I think we all feel that the work we’re being assigned to do outside of class is a lot to handle. A lot of times, students are awake early into the morning trying to do all of their homework after coming home from their extracurricular activities. Having all this work to do and not enough time to do it leads to a lack of sleep we so desperately need at this time in our brain’s development. There’s not a whole lot we can do to decrease the amount of work we are assigned, but a good way to deal with copious homework is to spread it out as evenly as possible. Let’s say you get assigned an essay due in two weeks, a science assignment that’s due in a week’s time, and two pages of math homework due the next day. As tempting as it is, try not to procrastinate. You’ll thank yourself later. Instead, try working on the homework that’s due the next day first, then if you have time, type a paragraph of the essay, and do half of the science assignment. This spreads the larger assignments out more evenly, so you’ll have less to stress over the night before the larger assignments are due.

The standards put in place by our educators, parents, and other adults in our lives are higher than we often feel we can meet. Honors and AP students, for example, are driven insane by worries about their reputations and grades they’re supposed to uphold. The pressure to perform above excellent in schools has gotten much worse since the introduction of waves of state testing, and it isn’t getting any better. These pressures and standards can wear students down, burning them out, and ultimately taking their performance levels down. The only thing we can do is believe that we are doing the best we can. We can’t change what is expected of us, but we can change how we cope with possibly not meeting those standards. You have to believe that regardless of how you’re comparing to your peers or the standards you’re supposed to meet, you are doing the best you can do, and that’s all that matters, ultimately.

Perfectionism is a big factor when it comes to student mental health, especially advanced students. Because advanced students themselves to perform at a high level, when they struggle even a little bit, the stress they experience is overwhelming. To some advanced students, their grades determine their importance and their chance of success in the future.

In general, there are a few things you can do to take care of yourself in times of high stress. Take frequent breaks when you’re working on assignments to give yourself time to cool down. Take a walk around the block to help clear your head. Do homework with friends to have a better time while going through the work.

With the coming of darker evenings and less sunlight, one also has to think about seasonal depression. It’s a very real thing, and it can be extremely hard to cope with.
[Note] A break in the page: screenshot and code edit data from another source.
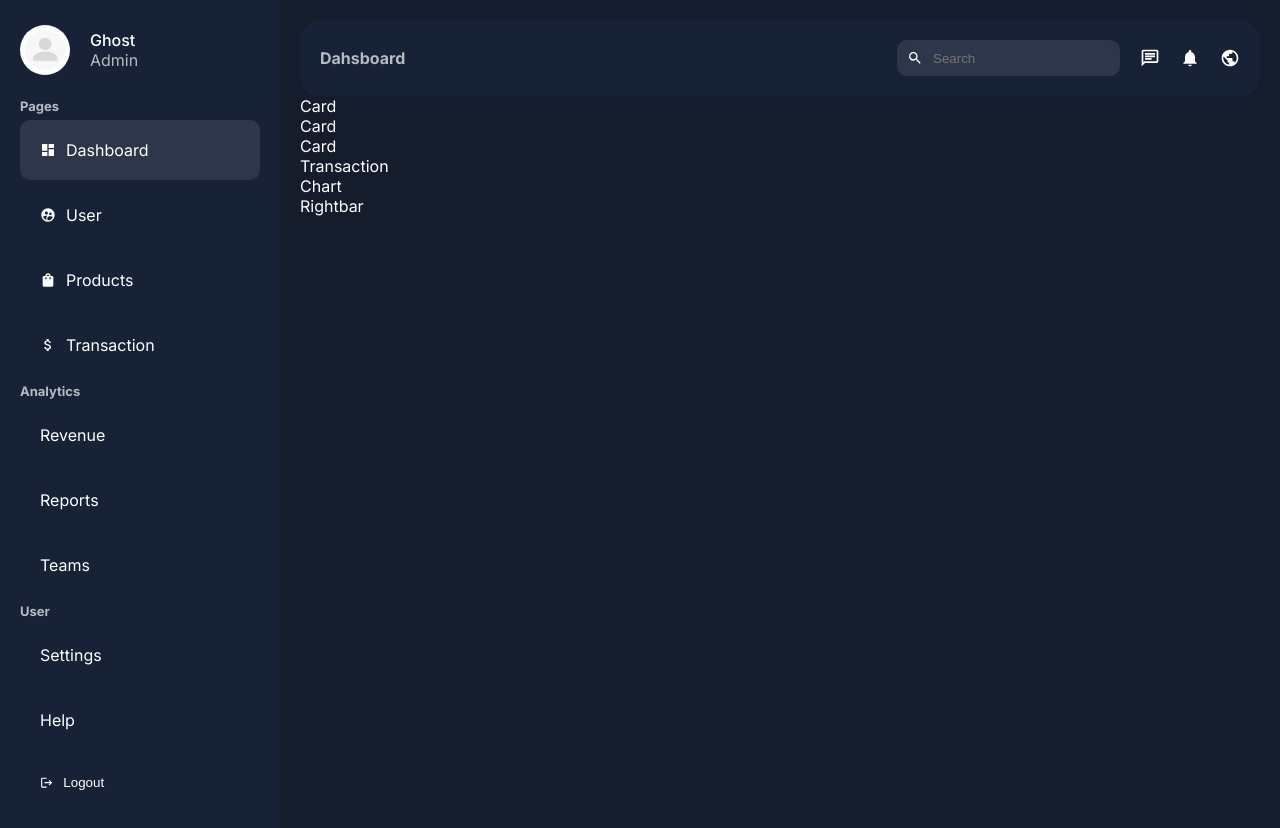
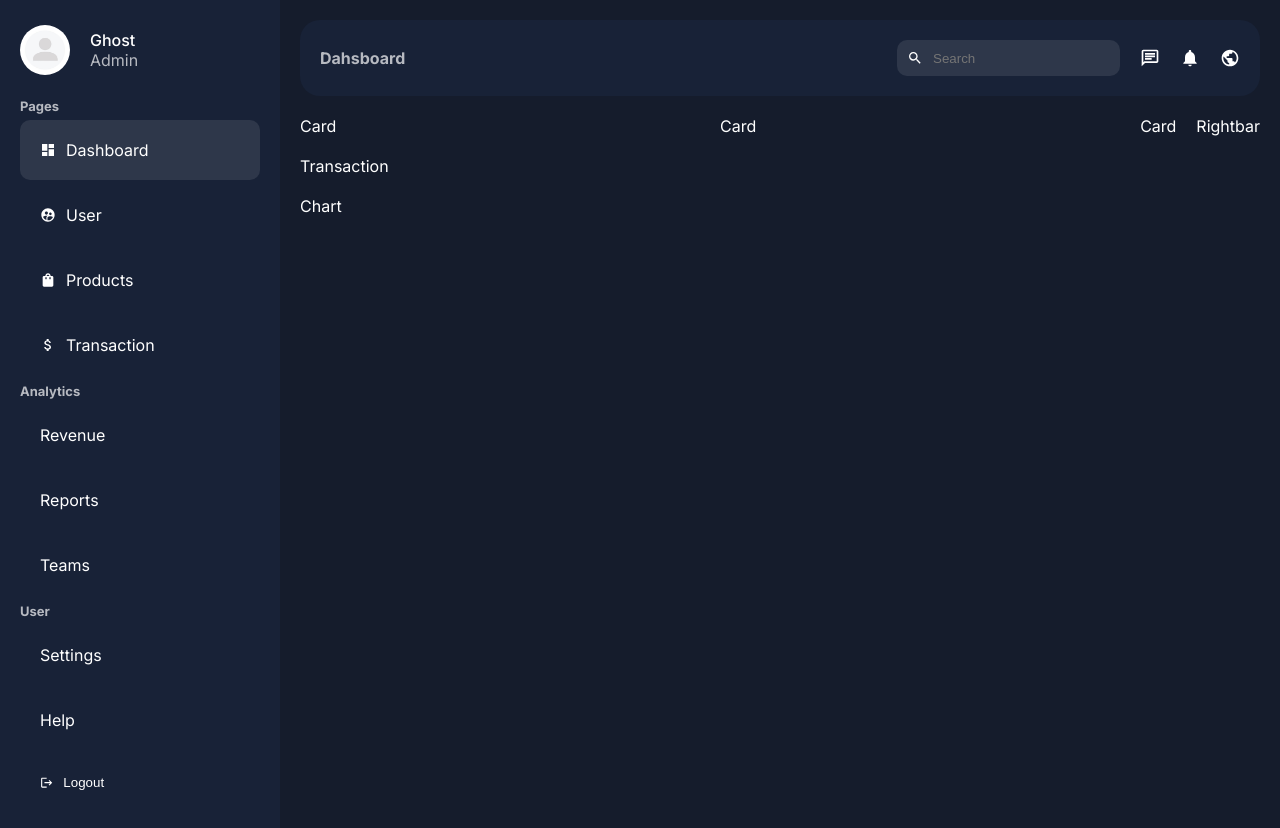
Before and after one commit to Souvikarjun/next-dashboard, a Next.js app: page /dahsboard in a window 1280 px wide. Built offline with nearby package versions, Linux system fonts and the light colour scheme.

Commit message:
dashboard customization in css

```diff
--- a/app/dahsboard/page.jsx
+++ b/app/dahsboard/page.jsx
@@ -7,7 +7,7 @@ import styles from "../ui/dashboard/dashboard.module.css"
 const Dashboard = () => {
   return (
     <div className={styles.wrapper}>
-      <div className={styles.main}></div>
+      <div className={styles.main}>
         <div className={styles.cards}>
           <Card />
           <Card />
@@ -15,6 +15,7 @@ const Dashboard = () => {
         </div>
         <Transaction />
         <Chart />
+      </div>
       <div className={styles.side}>
         <Rightbar />
       </div>
--- a/app/ui/dashboard/dashboard.module.css
+++ b/app/ui/dashboard/dashboard.module.css
@@ -12,3 +12,24 @@
     flex:4;
     padding: 20px;
 }
+
+.wrapper{
+    display: flex;
+    gap: 20px;
+    margin-top: 20px;
+}
+
+.main{
+    flex: 3;
+    display: flex;
+    flex-direction: column;
+    gap: 20px;
+}
+
+.cards{
+    display: flex;
+    gap: 20px;
+    justify-content: space-between;
+}
+
+.side{}
```
Lines whose indentation alone changed are shown as unchanged.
To keep your mental health in the best shape it can be in the colder and darker months, try to take some vitamin D, be outside on sunny days as much as possible, find a hobby, journal, and maybe even try light therapy.

The most important thing is to remember that your mental health should be one of your top priorities. Mental health is just as important as physical health, and it should be taken care of and treated as such. You matter.